Would you have pictures of the different steps plus links to the different elements (BOM) ?
I’ve seen a OLED display of the size of your top plate (4x8 cm) but can’t remember where… Chineese ESC manufacturer but where :thinking:

The Maytech eskate remote has leds that signals reciever connection Low battery etc. a small piece of plexiglass makes them shine trough the top.

The actual curcuit is quite small. The BWR goes to the hall sensor the BB to the reed switch. The small diodes on the right is the leds. Note the little antenna wire onthe right also.

The trigger mecanism. I use a linear hall sensor that wants 180 degrees min to max. Therefore the cogs. A small spring makes the red trigger rebound. Two neodym magnets sits in the yellow wheel.

The placement of the hall sensor.

The battery is a 18650 cell and is water protected by a screw cap with o-rings.

The on/off switch. A neodym magnet in the bottom of the red lever switch triggers the reed switch on the dry side.


As a complete novice with programming for these sorts of things, where do I start? What programming language do I need to learn?

No programing needed here. The eskate remote is used as it is. Just some soldering and a LOT of CADing and 3D printing.

The remote that was hacked.

Besides the remote itself, epoxi glue, 3D filament etc the list of components are short.

  • three neodym 3x8 mm magnets
  • one linear hall sensor for ebikes (eBay)
  • one reed switch
  • 18650 cell (one is enough and lasts ”forever”)
  • two small springs for rebounding trigger and on/off lever.

Cheap! And it floats :slight_smile:
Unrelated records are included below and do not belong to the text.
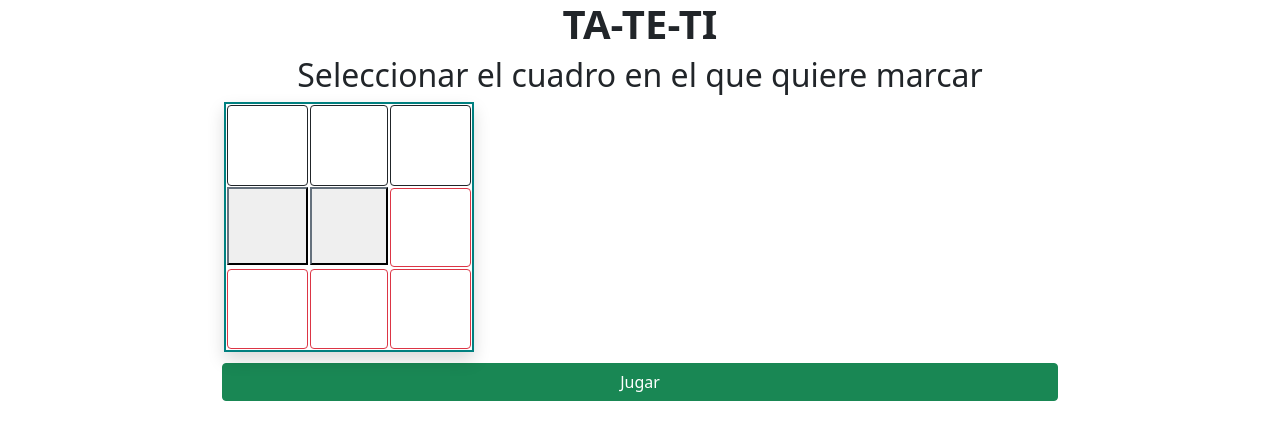
Repository: Lean97-start/TATETI
Page: Tateti.html
These files come from the project's save history. The page is drawn as it stood at one moment and after a run of saves; the edit follows.
The browser window is 1280 px wide. The pictures show the whole page.

Above is the page before, as saved 2021-07-11 23:08:09.
Console error: SyntaxError: Unexpected token ')'

After the next 4 saves:
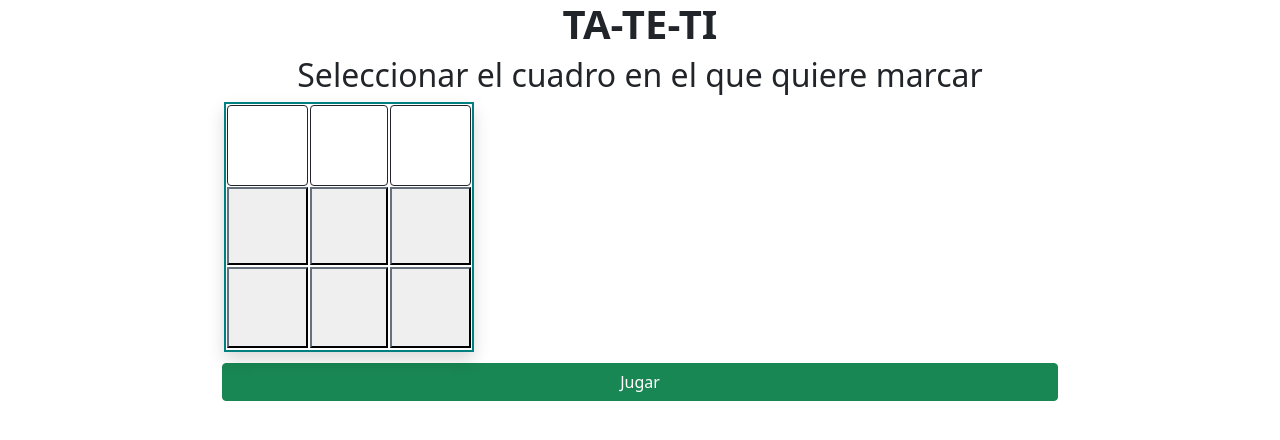
The 4 saves are shown as one change because they came seconds apart.
The last was saved 13 s later.
--- a/Tateti.html
+++ b/Tateti.html
@@ -23,12 +23,12 @@
                     <tr>
                         <td><button class="border-dark w-100 h-100" id="12"></button></td>
                         <td><button class="border-dark w-100 h-100" id="22"></button></td>
-                        <td><button class="btn btn-outline-danger w-100 h-100" id="32"></button></td>
+                        <td><button class="border-dark w-100 h-100" id="32"></button></td>
                     </tr>
                     <tr>
-                        <td><button class="btn btn-outline-danger w-100 h-100" id="13"></button></td>
-                        <td><button class="btn btn-outline-danger w-100 h-100" id="23"></button></td>
-                        <td><button class="btn btn-outline-danger w-100 h-100" id="33"></button></td>
+                        <td><button class="border-dark w-100 h-100" id="13"></button></td>
+                        <td><button class="border-dark w-100 h-100" id="23"></button></td>
+                        <td><button class="border-dark w-100 h-100" id="33"></button></td>
                     </tr>
                 </table>
             </div>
Another very nice way to go. It’s amazing what’s going on on this forum during this month of July 2019.:slightly_smiling_face:
Do you plan to release your STL files ?